Windsor Bridge and The Old House, centre right, in the 1920s in the days of the Misses Outlaw. Note that the promenade extension and steps to Windsor Bridge were not to be built until the 1930s
In the 1920s two sisters, the Misses Outlaw, ran the House as the Riverholme Restaurant and Guest House. They were very well liked and had great taste. Mr lan Black, an Old Etonian, then bought the house and built the present restaurant. He also extended the building by one floor of bedrooms at the rear of the hotel. From 1946 to 1950, the delightful Potters owned the hotel and they were followed by James Miers. During his earlier years, the hotel thrived and had the enviable reputation as the social centre of the town.
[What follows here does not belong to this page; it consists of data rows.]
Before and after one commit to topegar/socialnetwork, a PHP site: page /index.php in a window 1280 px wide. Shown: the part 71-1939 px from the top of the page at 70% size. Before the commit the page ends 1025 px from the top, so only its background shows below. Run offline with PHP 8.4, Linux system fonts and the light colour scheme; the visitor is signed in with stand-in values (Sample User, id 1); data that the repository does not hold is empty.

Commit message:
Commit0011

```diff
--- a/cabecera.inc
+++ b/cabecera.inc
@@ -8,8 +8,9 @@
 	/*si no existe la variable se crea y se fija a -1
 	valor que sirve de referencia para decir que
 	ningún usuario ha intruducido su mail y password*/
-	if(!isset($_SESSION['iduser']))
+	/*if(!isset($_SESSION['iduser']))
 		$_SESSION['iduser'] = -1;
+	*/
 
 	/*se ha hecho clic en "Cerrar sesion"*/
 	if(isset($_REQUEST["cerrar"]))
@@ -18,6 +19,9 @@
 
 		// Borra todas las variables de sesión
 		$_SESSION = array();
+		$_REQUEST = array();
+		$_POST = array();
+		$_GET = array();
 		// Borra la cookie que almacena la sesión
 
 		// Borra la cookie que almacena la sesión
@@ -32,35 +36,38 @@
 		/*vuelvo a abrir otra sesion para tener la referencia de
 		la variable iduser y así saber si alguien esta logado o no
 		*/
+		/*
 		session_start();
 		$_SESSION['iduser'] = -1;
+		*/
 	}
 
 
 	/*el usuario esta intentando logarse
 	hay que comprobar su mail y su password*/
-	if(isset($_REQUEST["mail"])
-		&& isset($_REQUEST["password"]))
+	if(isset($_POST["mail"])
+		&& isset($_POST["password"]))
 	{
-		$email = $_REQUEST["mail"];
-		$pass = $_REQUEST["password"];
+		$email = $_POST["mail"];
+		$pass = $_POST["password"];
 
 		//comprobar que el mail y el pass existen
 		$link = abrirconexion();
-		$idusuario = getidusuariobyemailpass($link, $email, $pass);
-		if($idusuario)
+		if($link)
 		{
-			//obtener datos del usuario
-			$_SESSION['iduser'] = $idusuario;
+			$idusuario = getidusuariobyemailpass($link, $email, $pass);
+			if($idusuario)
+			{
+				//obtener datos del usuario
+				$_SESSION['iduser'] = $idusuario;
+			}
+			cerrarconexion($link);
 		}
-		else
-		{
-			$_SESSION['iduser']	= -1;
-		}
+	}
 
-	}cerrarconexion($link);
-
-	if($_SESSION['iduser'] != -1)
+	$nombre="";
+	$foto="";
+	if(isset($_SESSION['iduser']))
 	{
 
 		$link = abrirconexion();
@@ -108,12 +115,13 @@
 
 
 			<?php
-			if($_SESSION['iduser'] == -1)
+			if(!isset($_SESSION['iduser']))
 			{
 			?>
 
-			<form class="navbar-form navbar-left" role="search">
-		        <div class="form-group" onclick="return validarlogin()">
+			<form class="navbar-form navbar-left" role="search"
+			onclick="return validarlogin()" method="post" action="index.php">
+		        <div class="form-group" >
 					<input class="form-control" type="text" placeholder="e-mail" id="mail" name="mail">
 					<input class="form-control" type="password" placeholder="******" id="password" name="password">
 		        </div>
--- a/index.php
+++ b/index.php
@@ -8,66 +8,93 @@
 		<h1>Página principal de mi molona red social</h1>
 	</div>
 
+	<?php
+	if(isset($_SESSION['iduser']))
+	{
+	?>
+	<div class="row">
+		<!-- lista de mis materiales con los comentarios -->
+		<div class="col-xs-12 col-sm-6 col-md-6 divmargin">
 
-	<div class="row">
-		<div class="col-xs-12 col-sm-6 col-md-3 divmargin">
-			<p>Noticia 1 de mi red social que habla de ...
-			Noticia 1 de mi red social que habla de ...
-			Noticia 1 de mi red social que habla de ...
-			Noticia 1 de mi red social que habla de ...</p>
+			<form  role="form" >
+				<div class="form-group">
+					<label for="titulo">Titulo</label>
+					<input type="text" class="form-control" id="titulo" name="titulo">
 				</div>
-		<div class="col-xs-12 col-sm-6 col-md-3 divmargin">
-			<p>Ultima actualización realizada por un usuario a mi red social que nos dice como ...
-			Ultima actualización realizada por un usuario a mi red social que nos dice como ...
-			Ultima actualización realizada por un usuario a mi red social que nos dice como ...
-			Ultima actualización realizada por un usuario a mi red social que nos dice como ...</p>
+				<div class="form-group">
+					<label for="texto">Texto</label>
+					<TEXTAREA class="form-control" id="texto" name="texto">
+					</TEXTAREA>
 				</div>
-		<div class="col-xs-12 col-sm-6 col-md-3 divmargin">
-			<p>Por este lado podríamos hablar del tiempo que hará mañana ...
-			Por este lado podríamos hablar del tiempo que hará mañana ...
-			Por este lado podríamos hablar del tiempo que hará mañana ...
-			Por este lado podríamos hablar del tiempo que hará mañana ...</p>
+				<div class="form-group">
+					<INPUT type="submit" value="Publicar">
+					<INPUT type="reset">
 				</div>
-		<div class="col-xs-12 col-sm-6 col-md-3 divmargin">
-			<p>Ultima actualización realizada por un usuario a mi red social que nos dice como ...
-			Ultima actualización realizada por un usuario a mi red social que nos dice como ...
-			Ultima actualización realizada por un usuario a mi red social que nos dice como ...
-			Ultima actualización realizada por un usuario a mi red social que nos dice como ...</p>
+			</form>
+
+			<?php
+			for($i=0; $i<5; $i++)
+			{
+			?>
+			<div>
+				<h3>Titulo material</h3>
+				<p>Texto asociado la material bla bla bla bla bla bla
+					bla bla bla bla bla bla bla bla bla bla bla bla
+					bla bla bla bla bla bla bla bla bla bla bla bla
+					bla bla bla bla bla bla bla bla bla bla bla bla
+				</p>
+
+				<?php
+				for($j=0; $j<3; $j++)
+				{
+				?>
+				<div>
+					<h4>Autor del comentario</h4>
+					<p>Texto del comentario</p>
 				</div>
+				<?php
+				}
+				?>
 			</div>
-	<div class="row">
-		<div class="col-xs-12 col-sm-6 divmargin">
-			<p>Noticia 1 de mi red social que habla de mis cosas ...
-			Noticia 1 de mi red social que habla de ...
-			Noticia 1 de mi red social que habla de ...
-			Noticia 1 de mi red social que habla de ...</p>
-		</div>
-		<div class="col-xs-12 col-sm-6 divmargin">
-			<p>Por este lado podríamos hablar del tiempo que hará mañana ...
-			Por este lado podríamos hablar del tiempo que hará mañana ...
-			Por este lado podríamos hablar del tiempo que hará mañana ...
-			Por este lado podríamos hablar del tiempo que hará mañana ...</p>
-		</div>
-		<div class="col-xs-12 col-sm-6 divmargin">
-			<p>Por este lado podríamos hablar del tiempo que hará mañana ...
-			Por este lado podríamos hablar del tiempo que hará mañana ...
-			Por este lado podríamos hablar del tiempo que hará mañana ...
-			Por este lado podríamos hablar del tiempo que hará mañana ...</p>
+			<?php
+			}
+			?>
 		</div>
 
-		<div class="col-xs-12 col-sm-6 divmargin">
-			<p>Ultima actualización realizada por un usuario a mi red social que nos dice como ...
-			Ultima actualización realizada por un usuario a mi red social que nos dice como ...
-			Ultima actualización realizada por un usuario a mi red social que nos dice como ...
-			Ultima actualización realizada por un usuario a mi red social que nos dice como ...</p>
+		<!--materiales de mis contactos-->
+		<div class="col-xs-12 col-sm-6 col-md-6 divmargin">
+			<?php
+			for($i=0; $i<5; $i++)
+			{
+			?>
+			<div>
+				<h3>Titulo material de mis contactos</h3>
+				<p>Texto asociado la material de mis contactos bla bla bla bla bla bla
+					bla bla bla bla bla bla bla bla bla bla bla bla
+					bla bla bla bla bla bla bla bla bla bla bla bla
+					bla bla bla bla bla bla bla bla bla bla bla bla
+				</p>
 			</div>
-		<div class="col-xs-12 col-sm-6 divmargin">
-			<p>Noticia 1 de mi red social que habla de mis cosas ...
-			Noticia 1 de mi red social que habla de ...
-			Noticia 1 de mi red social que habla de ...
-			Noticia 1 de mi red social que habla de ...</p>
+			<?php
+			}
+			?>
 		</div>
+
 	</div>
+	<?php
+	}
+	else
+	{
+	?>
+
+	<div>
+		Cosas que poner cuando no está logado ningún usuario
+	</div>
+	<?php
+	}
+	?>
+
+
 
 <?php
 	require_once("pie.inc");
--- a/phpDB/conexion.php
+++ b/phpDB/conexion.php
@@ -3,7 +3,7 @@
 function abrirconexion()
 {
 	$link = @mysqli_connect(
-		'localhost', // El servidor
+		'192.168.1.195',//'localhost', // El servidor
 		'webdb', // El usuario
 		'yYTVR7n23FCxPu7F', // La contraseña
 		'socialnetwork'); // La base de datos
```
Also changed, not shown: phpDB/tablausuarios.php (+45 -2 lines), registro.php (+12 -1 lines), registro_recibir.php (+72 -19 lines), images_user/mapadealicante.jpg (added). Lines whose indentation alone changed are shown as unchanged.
He built the second floor of bedrooms at the rear. There was a pretty octagonal house at the very end by the bridge which was a toll house. Unfortunately, this was pulled down. The hotel was then extended by a new wing of bedrooms looking directly over the River Thames and Windsor Bridge.
In 1950, the hotel was registered as a Grade II listed building of historic and architectural interest. The public rooms and bedrooms are furnished with antiques which compliment the character and atmosphere of this fine hotel. The Mogford family took over the hotel from 1982 to 1985, the Mogford brothers being second generation hoteliers. It was then bought by Greenstar Hotels plc who extensively refurbished the hotel.
1996 saw the hotel under new ownership and its services and facilities have been increased by the addition of a Business Centre located within another listed building fronting the river and Windsor Bridge, directly opposite the hotel.